The White Darkness
Arctic explorer Ernest Shackleton led some of the most famous expeditions in history, and is remembered for his tenacity, leadership, and willingness to put the welfare of his crew above his own ambitions. His legacy served as inspiration to Henry Worsley, a modern-day adventurer who revered Shackleton above all else — and sought to follow in his hero’s footsteps.
The White Darkness tracks Worsley’s journeys to Antarctica, including his attempt to cross the continent alone and on foot, dragging all his equipment and facing the dangers of ice storms, hidden crevasses, and frostbite. In under 200 pages, David Grann illuminates one man’s obsessive quest to prove himself by conquering the planet’s most unforgiving landscape.
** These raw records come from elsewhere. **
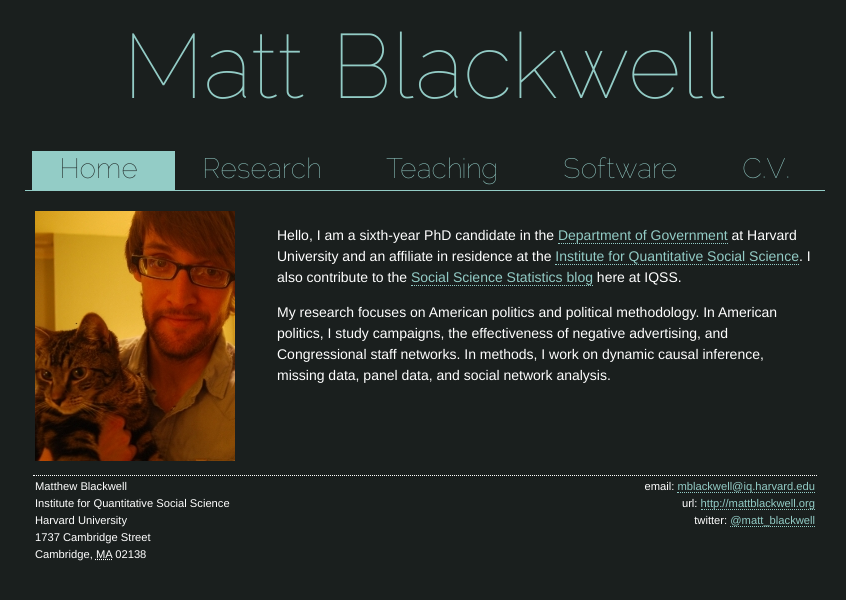
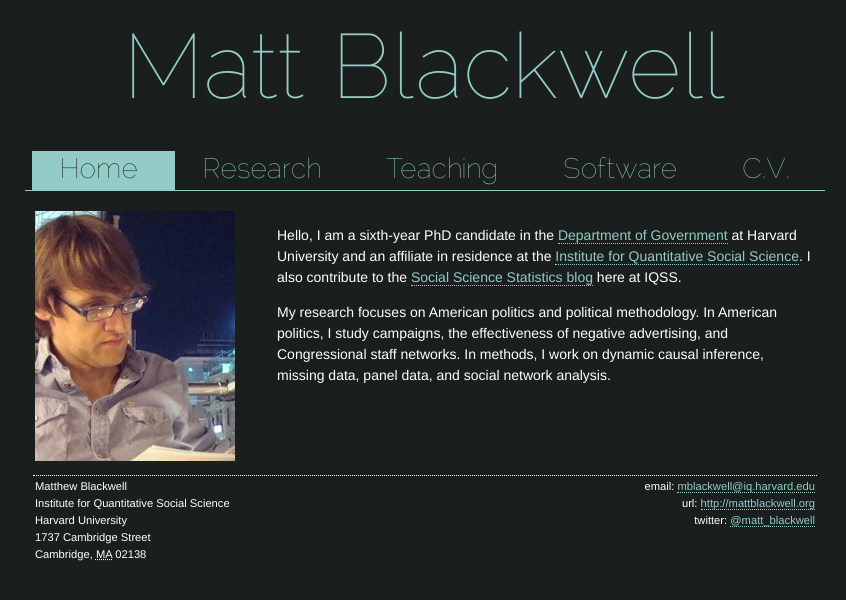
Before and after one commit to mattblackwell/mattblackwell.github.com, a Jekyll site: the page built from index.html, in a window 1280 px wide. Shown: the top 600 px of the page, without its empty margins (215-1061 px from the left). Built offline with Jekyll 4.4.1, drawn with Linux system fonts in a browser that asks for light colours.

Commit message:
Changed pictures

```diff
--- a/index.html
+++ b/index.html
@@ -4,7 +4,7 @@
 slug: home
 ---
 
-<img src="images/blackwell.jpg" alt="A Photo of me with Mac"/>
+<img src="images/matt-istanbul.jpg" alt="Me, in Istanbul, Turkey"/>
 <p>
 Hello, I am a sixth-year PhD candidate in the <a href="http://www.gov.harvard.edu/">Department of Government</a> at
 Harvard University and an affiliate in residence at the
```
Also changed, not shown: images/matt-istanbul.jpg (added).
“He had just reached the summit of the Titan Dome and was beginning to descend, the force of gravity propelling him toward his destination, which was only about a hundred miles away. He was so close to what he liked to call a ‘rendezvous with history.’ Yet how much farther could he press on before the cold consumed him? He had studied with devotion the decision-making of Shackleton, whose ability to escape mortal danger was legendary, and who had famously saved the life of his entire crew when an expedition went awry. Whenever Worsley faced a perilous situation — and he was now in more peril than he’d ever been — he asked himself one question: what would Shacks do?”
David Grann is the author of The Devil and Sherlock Holmes, The Lost City of Z, The Killers of the Flower Moon, and The White Darkness. He has also written for the Washington Post, the Boston Globe, the Wall Street Journal, and The Atlantic.
Length: 160 pages
Set in: Antarctica